Once prohibited by some campus policies, all students at public colleges in Iowa will be permitted to carry stun guns on their campus beginning on July 1.
Governor Kim Reynolds signed the bill into law on Thursday, which prohibited governing boards of public colleges and universities from prohibiting a person from carrying, transporting or possessing a stun gun. It was first introduced in the Iowa Senate in February and, similarly to the issue of firearms on campuses, it was met with mixed reaction.
The debate of allowing students to have weapons on college campuses largely revolves around weighing the benefits and risks. Supporters often claim students have a right to defend themselves from threats to their safety and if they're legally allowed to possess the item off campus, they should be able to have it on campus.

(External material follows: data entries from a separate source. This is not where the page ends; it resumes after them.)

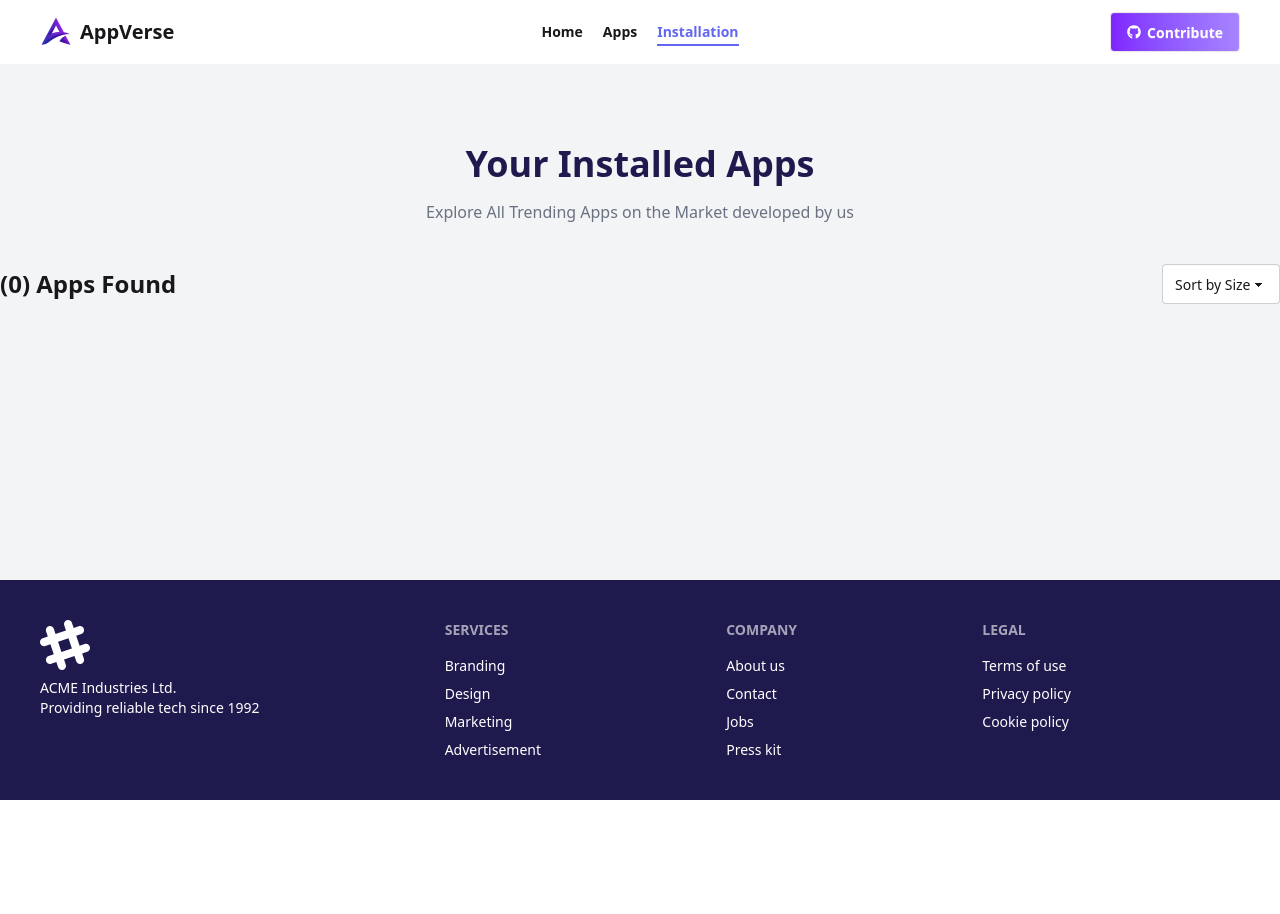
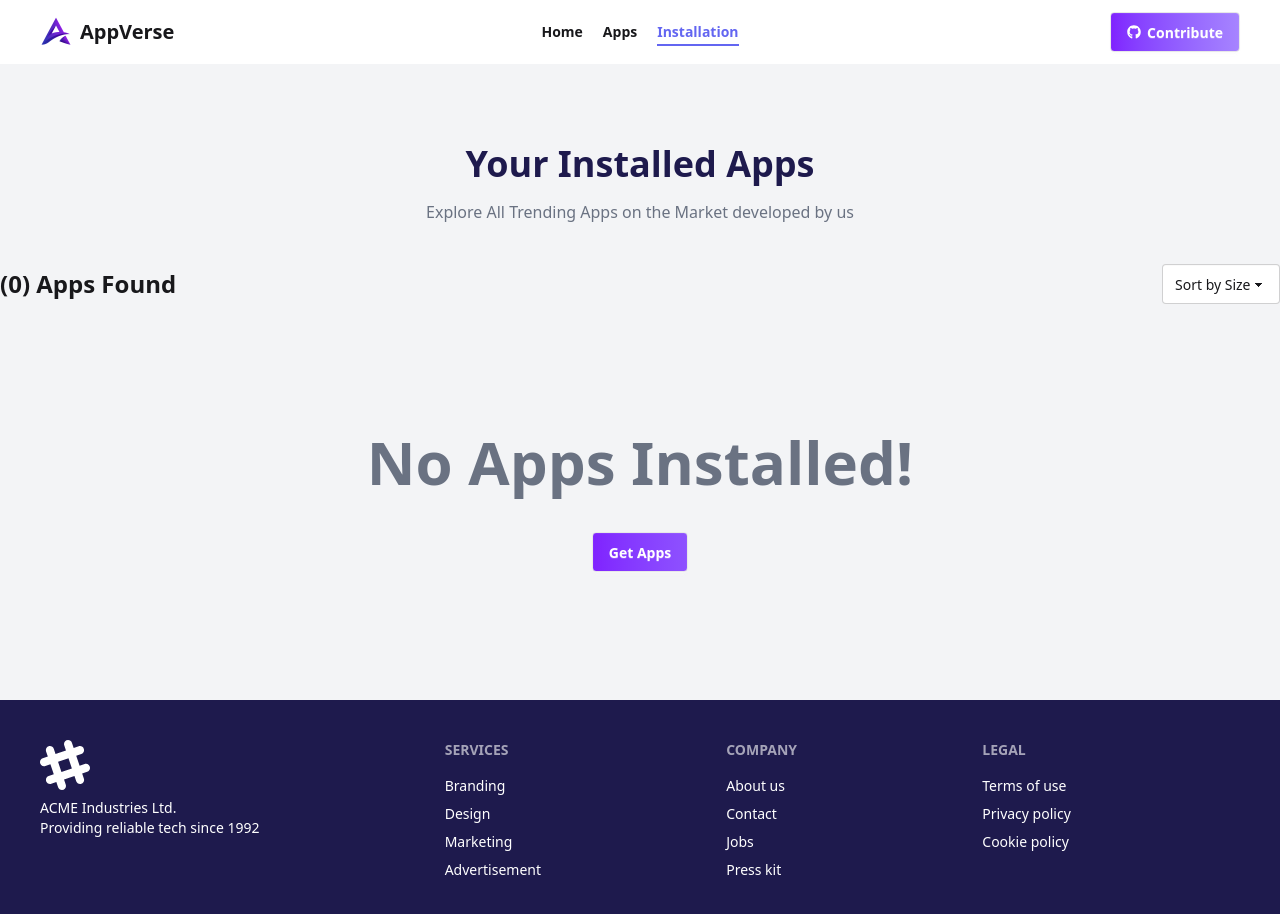
Before and after one commit to itzakio/app-verse, a React (Vite) app: page /installation in a window 1280 px wide. Shown: the top 914 px of the page. Before the commit the page ends 800 px from the top, so only its background shows below. Built offline with nearby package versions, Linux system fonts and the light colour scheme.

Commit message:
toast added

```diff
--- a/package.json
+++ b/package.json
@@ -16,6 +16,7 @@
     "millify": "^6.1.0",
     "react": "^18.2.0",
     "react-dom": "^18.2.0",
+    "react-hot-toast": "^2.6.0",
     "react-icons": "^5.5.0",
     "react-router": "^7.9.3",
     "recharts": "^3.2.1",
--- /dev/null
+++ b/src/Components/Error/NoAppInstalled.jsx
@@ -0,0 +1,13 @@
+import React from 'react';
+import { Link } from 'react-router';
+
+const NoAppInstalled = ({setSearch}) => {
+    return (
+        <div className='text-center space-y-10 my-32 col-span-full'>
+            <h2 className='text-2xl md:text-4xl lg:text-5xl xl:text-6xl font-semibold text-gray-500'>No Apps Installed!</h2>
+            <Link to="/apps"  className='btn bg-linear-to-r from-violet-600 to-violet-500 text-white'>Get Apps</Link>
+        </div>
+    );
+};
+
+export default NoAppInstalled;
--- a/src/Components/InstalledAppCard.jsx
+++ b/src/Components/InstalledAppCard.jsx
@@ -1,5 +1,4 @@
 import millify from 'millify';
-import React from 'react';
 import { FaStar } from 'react-icons/fa';
 import { FiDownload } from 'react-icons/fi';
 
--- a/src/Layouts/RootLayout.jsx
+++ b/src/Layouts/RootLayout.jsx
@@ -3,32 +3,30 @@ import { Outlet, useLocation } from "react-router";
 import Footer from "../Components/Footer";
 import { useEffect, useState } from "react";
 import LoadingSpinner from "../Components/LoadingSpinner";
-
+import { Toaster } from "react-hot-toast";
 
 const RootLayout = () => {
-    const location = useLocation();
-    const [loading, setLoading] = useState(false)
+  const location = useLocation();
+  const [loading, setLoading] = useState(false);
 
-    useEffect(()=>{
-      setLoading(true)
+  useEffect(() => {
+    setLoading(true);
 
-      const timer = setTimeout(() => setLoading(false),500);
+    const timer = setTimeout(() => setLoading(false), 500);
 
-      return () => clearTimeout(timer)
-    },[location])
+    return () => clearTimeout(timer);
+  }, [location]);
 
-    if(loading) return(
-      <LoadingSpinner/>
-    )
-
+  if (loading) return <LoadingSpinner />;
 
   return (
     <div className="flex flex-col min-h-screen">
       <Navbar />
-      <main className="flex-1 bg-gray-100" >
+      <main className="flex-1 bg-gray-100">
         <Outlet />
       </main>
       <Footer />
+      <Toaster position="top-center" reverseOrder={false} />
     </div>
   );
 };
--- a/src/Pages/AppDetails.jsx
+++ b/src/Pages/AppDetails.jsx
@@ -8,6 +8,7 @@ import reviewIcon from "../assets/icon-review.png";
 import AppBarChart from "../Components/AppBarChart";
 import AppNotFound from "../Components/Error/AppNotFound";
 import { loadApps, updateAppList } from "../Utility/LocalStoreage";
+import toast from "react-hot-toast";
 
 const AppDetails = () => {
   const { id } = useParams();
@@ -39,7 +40,7 @@ const AppDetails = () => {
 
 
   const installedHandler = () =>{
-    alert("app Installed")
+    toast.success(`${title} Successfully Installed!`)
     updateAppList(appDetails)
     setIsInstalled(true);
   }
--- a/src/Pages/Installation.jsx
+++ b/src/Pages/Installation.jsx
@@ -1,6 +1,8 @@
 import React, { useEffect, useState } from "react";
 import InstalledAppCard from "../Components/InstalledAppCard";
 import { uninstallApps } from "../Utility/LocalStoreage";
+import toast from "react-hot-toast";
+import NoAppInstalled from "../Components/Error/NoAppInstalled";
 
 const Installation = () => {
   const [sortOrder, setSortOrder] = useState("none");
@@ -26,7 +28,7 @@ const Installation = () => {
     uninstallApps(id);
 
     setAppList((prv) => prv.filter((p) => p.id !== id));
-    alert(`${title} Uninstall Suessfully`)
+    toast.success(`${title} Successfully Uninstalled!`)
   };
 
   return (
@@ -53,12 +55,13 @@ const Installation = () => {
       </div>
 
       <div className="my-10 space-y-4">
-        {sortedApps.map((app) => (
+        {sortedApps.length === 0? <NoAppInstalled/>:(
+        sortedApps.map((app) => (
           <InstalledAppCard
             key={app.id}
             app={app}
             uninstallHandler={uninstallHandler}
-          />
+          />)
         ))}
       </div>
     </div>
```
Also changed, not shown: 1 other file (tests, documents, lock files or other folders).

Detractors, however, often argue bringing additional weapons onto campus could present more harm to students than it mitigates.
“It’s about people being able to make the decision for themselves, to choose to use one of these devices if they need to, if they want to and, hopefully, avoid having a tragic attack and or assault perpetrated upon them,” Representative Matt Windschitl told the Sioux City Journal.
Matty Smith, the communications specialist for the Iowa Coalition Against Sexual Assault, told The Daily Iowan, the University of Iowa student newspaper, that it might not necessarily prevent sexual assault.
“A majority of sexual assaults are perpetrated by someone known to the victim,” he explained. “It could be a classmate or someone that you study with or a good friend, and typically you’re not going to be carrying a stun gun when you go over to that person’s house … It doesn’t make sense.”
Read the full article from Newsweek.